--- START ---
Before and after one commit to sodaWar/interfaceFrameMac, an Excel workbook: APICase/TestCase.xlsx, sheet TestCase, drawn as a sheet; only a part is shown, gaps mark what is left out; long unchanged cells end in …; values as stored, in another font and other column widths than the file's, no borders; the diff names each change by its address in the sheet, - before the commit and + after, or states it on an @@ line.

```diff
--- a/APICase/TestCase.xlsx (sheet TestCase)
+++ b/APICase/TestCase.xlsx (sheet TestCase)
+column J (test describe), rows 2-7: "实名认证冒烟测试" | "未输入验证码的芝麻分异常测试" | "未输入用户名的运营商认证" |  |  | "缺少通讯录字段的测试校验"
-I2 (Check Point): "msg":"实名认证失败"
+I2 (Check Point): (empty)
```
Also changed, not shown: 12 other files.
--- END ---
--- START ---
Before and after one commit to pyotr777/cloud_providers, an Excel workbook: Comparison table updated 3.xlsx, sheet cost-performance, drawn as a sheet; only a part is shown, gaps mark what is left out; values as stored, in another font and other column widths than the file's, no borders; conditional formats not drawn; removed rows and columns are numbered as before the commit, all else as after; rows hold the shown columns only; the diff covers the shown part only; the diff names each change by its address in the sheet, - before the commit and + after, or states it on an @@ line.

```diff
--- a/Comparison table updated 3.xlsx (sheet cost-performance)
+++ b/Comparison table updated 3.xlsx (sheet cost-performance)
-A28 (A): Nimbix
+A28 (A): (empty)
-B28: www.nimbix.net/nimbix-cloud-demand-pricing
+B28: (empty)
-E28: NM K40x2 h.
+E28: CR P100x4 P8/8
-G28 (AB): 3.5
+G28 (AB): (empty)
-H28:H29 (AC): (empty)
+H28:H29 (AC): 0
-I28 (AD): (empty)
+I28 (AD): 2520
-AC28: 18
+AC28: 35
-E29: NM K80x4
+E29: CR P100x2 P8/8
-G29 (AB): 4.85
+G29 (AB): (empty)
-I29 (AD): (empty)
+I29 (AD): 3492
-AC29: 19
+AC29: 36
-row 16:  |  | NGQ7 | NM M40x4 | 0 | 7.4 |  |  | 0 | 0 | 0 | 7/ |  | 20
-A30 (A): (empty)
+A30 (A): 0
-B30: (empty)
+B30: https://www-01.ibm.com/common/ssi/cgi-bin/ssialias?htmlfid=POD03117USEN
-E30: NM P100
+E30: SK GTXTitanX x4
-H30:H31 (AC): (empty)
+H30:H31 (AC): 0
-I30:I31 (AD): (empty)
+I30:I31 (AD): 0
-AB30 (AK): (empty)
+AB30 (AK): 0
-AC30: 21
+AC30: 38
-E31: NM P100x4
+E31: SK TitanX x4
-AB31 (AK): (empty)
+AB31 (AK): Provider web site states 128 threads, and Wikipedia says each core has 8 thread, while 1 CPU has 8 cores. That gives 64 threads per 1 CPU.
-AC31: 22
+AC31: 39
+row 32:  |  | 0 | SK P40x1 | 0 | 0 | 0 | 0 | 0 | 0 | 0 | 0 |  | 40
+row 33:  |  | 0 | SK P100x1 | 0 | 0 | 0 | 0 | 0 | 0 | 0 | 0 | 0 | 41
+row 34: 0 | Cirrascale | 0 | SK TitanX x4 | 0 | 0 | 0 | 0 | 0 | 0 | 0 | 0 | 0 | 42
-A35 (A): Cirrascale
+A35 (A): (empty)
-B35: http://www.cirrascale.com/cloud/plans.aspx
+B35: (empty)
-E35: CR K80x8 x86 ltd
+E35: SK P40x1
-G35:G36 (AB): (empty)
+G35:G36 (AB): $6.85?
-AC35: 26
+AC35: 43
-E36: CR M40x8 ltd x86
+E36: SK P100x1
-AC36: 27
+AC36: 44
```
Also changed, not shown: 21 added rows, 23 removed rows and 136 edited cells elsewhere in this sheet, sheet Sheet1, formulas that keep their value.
--- END ---
--- START ---
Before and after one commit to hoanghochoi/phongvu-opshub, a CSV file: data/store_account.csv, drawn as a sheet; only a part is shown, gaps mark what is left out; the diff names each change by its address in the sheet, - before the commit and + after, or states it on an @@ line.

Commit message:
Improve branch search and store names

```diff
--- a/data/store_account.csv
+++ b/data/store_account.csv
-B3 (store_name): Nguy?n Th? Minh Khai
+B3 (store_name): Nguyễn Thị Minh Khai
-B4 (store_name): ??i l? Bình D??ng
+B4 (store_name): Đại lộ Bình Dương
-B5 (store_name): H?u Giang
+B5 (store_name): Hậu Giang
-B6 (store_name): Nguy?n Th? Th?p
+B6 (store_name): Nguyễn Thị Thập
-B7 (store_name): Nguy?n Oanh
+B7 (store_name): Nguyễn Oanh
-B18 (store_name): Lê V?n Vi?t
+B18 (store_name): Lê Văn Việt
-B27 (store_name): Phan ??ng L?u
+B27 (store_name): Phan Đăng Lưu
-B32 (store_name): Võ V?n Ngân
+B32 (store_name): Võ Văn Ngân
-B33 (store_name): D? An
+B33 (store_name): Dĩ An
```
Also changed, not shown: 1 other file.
--- END ---
> TRY IT
Give the number of lines above that contain "data", and nothing more.

> PROBLEM SOLUTION
3